Moody’s cuts Italy's rating
The agency said Friday that “Italy's near-term economic outlook has deteriorated, as manifest in both weaker growth and higher unemployment, which creates risk of failure to meet fiscal consolidation targets”. Moody’s also warned of “a sudden stop in market funding” if Italy fails to meet fiscal targets.
The Italian economy is also sensitive to increased political risks, such as a Greek exit from the eurozone or further losses of Spanish banking, Moody’s said.
But the European Commission said on Friday it had doubts about the wisdom of Moody's decision and praised Rome's efforts to put its finances in order.

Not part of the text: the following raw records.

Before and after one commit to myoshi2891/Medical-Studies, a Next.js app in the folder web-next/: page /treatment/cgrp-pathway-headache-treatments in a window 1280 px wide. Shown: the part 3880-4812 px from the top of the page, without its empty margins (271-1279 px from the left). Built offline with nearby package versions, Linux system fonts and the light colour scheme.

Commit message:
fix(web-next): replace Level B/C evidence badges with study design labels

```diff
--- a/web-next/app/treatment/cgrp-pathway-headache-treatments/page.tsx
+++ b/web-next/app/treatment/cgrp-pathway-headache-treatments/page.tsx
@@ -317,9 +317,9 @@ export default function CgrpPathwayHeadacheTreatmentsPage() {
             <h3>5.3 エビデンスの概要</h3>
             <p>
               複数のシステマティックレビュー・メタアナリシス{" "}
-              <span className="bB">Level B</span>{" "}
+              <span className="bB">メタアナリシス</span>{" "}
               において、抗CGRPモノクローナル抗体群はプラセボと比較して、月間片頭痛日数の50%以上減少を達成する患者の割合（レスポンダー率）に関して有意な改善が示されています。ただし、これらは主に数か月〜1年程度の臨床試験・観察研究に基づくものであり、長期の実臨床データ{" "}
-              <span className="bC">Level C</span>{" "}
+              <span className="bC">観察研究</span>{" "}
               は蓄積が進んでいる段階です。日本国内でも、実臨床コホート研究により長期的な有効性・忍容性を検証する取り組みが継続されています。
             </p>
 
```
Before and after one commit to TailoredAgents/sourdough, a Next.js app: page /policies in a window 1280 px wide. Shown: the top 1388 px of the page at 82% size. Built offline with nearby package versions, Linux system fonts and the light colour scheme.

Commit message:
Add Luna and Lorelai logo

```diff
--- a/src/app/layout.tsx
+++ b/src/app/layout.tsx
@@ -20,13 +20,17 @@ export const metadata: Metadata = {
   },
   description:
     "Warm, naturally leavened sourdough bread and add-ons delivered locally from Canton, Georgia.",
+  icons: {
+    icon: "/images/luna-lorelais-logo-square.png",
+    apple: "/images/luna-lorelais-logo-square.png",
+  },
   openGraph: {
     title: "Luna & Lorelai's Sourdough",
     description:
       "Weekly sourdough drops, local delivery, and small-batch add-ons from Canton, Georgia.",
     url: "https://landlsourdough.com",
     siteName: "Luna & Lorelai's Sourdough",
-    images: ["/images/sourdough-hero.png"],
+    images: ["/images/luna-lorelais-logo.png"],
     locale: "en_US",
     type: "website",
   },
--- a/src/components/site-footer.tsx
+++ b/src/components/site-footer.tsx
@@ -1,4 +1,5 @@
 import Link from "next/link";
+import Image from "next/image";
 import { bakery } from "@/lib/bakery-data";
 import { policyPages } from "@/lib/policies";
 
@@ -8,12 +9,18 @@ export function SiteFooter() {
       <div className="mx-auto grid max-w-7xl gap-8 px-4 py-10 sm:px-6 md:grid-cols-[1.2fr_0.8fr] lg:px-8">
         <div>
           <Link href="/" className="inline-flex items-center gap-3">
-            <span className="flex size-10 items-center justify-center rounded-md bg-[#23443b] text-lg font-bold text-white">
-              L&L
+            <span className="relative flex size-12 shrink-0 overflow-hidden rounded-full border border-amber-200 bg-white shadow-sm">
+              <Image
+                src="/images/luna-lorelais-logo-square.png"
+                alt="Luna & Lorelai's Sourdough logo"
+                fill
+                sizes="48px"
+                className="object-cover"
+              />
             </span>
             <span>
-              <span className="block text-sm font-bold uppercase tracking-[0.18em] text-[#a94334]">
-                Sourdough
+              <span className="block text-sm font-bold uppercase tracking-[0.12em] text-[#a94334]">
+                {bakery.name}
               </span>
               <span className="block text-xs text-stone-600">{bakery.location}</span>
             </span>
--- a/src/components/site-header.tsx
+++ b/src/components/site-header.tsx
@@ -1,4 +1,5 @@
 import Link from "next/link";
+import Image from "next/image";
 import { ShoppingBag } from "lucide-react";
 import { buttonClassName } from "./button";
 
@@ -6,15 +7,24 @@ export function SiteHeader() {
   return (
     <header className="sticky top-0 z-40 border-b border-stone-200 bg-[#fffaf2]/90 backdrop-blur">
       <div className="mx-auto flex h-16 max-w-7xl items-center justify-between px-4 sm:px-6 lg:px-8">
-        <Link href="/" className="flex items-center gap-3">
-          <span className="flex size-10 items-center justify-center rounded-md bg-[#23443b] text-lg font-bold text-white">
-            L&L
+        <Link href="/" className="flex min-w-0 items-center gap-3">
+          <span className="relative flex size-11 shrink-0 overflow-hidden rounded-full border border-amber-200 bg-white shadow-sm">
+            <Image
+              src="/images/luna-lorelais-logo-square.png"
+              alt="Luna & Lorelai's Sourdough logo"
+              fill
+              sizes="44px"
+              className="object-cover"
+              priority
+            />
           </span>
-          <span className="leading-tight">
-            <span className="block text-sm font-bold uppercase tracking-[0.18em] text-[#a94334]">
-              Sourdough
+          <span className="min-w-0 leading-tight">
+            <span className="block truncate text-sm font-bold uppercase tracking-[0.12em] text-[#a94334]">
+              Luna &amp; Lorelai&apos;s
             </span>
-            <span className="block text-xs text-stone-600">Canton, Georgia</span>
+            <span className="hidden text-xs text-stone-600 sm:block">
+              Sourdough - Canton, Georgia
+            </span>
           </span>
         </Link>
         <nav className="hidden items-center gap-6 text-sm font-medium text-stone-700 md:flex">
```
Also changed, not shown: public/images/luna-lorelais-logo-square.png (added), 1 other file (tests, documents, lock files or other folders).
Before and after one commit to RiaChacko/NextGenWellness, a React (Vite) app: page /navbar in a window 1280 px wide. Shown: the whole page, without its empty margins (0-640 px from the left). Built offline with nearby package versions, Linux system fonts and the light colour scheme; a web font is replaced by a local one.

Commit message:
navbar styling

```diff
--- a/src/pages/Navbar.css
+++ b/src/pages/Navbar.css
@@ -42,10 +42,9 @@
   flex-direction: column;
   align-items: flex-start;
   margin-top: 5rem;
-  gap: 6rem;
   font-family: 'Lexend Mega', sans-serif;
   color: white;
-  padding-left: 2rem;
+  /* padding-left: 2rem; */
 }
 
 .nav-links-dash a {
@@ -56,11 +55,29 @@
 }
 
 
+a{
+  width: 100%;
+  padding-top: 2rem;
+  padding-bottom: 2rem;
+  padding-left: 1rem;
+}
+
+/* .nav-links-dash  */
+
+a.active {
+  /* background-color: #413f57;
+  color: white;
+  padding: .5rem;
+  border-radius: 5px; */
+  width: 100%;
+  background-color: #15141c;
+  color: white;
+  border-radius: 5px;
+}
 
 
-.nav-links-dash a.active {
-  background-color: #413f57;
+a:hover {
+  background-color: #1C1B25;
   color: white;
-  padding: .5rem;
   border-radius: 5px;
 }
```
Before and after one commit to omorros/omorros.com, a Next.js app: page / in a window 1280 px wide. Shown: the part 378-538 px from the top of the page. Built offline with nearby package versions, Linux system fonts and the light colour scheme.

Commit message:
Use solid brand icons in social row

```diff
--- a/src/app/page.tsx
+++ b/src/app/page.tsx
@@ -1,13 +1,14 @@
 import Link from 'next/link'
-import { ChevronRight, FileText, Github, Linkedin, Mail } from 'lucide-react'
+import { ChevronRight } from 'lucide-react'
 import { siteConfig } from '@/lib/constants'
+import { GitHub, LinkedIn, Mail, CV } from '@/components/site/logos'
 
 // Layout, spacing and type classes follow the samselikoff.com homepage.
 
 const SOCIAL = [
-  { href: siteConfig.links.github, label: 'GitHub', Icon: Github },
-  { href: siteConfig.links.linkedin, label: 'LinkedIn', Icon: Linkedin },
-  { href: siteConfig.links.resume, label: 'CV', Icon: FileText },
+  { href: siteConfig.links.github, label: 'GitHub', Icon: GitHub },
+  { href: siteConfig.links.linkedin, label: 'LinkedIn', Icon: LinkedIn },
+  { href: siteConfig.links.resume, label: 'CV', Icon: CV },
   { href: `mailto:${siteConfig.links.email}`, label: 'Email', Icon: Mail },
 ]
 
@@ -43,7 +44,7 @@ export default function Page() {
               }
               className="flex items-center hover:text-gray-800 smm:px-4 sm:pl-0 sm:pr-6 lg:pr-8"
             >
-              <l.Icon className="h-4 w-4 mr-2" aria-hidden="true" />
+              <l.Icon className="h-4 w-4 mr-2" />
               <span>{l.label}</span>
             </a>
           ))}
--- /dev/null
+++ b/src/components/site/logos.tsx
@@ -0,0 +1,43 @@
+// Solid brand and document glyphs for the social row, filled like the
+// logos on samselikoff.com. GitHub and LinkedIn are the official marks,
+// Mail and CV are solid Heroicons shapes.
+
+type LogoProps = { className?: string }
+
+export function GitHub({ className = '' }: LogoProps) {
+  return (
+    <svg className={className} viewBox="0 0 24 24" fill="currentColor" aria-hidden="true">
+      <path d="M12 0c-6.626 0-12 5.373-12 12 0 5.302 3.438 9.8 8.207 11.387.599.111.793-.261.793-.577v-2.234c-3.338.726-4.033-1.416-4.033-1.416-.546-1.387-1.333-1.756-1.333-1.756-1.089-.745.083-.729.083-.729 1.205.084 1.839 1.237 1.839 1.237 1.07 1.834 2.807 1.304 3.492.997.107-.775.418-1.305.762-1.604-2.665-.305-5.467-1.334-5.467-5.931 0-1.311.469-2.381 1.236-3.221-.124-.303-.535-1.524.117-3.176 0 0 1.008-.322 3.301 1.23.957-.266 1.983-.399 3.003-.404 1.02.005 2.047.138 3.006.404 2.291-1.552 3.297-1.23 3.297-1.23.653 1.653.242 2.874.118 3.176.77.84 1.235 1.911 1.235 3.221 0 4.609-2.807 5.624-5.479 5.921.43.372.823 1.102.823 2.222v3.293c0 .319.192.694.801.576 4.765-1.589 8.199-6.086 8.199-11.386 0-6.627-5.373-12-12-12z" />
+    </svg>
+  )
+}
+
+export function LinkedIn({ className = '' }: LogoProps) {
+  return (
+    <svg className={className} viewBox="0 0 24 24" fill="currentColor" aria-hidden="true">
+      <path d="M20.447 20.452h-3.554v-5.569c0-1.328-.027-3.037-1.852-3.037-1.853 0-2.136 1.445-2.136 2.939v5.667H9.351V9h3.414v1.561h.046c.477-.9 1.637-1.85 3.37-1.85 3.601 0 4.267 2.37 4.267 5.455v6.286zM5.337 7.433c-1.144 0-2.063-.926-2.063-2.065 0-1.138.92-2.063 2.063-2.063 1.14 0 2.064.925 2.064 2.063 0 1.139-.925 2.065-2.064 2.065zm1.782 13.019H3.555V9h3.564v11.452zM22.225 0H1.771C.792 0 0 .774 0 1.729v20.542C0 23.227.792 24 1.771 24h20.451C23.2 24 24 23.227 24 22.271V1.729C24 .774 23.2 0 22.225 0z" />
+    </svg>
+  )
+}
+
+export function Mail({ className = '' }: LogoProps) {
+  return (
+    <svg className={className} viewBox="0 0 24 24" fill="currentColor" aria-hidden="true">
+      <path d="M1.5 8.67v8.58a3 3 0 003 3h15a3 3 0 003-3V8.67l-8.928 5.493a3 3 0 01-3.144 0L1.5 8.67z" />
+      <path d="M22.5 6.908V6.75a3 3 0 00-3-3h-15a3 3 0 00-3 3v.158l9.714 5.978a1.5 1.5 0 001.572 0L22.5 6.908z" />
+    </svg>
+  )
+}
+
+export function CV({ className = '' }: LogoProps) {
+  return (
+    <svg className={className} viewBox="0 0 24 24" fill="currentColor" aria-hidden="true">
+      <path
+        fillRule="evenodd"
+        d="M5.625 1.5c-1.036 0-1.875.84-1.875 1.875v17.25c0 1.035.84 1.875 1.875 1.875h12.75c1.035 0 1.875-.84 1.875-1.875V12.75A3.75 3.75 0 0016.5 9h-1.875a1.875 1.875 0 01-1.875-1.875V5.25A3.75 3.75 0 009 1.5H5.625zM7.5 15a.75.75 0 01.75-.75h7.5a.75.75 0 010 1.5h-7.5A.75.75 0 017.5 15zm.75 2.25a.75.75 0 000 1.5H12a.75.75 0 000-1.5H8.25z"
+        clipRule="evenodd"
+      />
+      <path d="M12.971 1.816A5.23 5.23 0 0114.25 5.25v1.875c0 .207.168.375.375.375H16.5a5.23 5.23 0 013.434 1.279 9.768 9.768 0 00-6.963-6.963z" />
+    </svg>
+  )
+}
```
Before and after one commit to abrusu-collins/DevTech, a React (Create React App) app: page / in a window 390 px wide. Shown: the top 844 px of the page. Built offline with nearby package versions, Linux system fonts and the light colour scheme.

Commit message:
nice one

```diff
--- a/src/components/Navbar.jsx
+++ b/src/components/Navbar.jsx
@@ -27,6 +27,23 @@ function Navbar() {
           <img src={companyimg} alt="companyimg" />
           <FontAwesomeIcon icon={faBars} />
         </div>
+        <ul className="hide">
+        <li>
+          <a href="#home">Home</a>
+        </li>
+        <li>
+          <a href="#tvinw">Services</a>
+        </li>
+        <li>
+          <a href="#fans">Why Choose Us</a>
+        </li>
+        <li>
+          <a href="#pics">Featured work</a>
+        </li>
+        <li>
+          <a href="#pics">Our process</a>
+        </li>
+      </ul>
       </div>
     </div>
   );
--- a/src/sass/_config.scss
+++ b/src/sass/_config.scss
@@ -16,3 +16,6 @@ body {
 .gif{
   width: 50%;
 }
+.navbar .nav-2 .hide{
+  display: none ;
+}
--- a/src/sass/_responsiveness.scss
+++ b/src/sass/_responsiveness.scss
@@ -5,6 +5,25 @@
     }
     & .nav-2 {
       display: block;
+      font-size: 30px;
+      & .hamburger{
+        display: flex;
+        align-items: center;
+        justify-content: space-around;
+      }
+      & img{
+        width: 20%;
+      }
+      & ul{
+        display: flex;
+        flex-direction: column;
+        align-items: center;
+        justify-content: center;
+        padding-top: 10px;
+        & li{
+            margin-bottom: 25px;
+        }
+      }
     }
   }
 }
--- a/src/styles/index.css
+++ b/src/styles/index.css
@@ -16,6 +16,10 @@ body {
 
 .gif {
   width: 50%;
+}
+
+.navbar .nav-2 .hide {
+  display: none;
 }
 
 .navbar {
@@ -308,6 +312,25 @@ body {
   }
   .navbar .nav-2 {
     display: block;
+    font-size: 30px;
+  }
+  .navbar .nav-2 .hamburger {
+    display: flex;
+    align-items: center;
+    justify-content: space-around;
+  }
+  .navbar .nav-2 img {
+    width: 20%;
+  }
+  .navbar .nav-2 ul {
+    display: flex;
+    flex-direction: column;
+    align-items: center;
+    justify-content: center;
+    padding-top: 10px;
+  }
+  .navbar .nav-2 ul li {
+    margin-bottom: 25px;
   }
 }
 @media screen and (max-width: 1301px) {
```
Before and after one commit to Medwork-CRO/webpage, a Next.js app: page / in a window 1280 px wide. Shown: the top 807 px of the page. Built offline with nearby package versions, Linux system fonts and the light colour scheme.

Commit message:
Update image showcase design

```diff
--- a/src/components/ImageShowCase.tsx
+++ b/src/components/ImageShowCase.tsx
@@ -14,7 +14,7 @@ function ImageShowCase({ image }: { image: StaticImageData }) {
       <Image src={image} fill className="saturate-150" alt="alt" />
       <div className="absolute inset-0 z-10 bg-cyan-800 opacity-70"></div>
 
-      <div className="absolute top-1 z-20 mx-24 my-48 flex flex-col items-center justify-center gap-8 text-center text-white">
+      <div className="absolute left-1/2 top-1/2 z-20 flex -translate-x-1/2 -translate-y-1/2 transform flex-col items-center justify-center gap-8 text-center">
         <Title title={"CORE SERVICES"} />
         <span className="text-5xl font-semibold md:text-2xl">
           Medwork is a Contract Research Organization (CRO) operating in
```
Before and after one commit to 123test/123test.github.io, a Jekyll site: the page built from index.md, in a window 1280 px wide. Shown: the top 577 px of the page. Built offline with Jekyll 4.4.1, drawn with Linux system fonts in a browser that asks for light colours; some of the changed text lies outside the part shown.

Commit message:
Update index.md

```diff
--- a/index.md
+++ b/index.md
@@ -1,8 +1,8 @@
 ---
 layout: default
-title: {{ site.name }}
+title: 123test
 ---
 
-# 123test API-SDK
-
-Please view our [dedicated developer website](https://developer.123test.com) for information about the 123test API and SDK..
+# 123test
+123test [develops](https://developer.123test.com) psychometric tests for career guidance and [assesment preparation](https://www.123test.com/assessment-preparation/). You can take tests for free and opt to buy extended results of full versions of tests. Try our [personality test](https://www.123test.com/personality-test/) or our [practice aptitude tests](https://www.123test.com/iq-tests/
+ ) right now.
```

"I do think one can legitimately and seriously question the timing of it, whether the timing was appropriate," Commission spokesman Simon O'Connor told a regular briefing.
"We consider that Italy's policy actions to ensure sound public finances address long-standing structural weaknesses and have been both determined and wide ranging," O'Connor said.
Though Italy’s rating was left just two notches above junk status, it is higher than that of Spain.
Moody’s downgraded Spain three notches to Baa3 on June 14. The agency said, Italy rating is supported by “maintenance of a primary surplus, large and diverse economy that can act as an important shock absorber in the current crisis, and substantial progress on the structural reforms.”
The move came just hours before the country launches its latest bond sale, adding pressure to its borrowing costs. Italy plans to earn 5.25 billion euro in bonds, including a new three-year issue.
On Thursday Italy raised targeted 7.5 billion euro in government bonds auction at a much lower rate than last month. Earlier the Italian Government approved a spending cut of 26 billion euros over the next three years in order to reduce debt.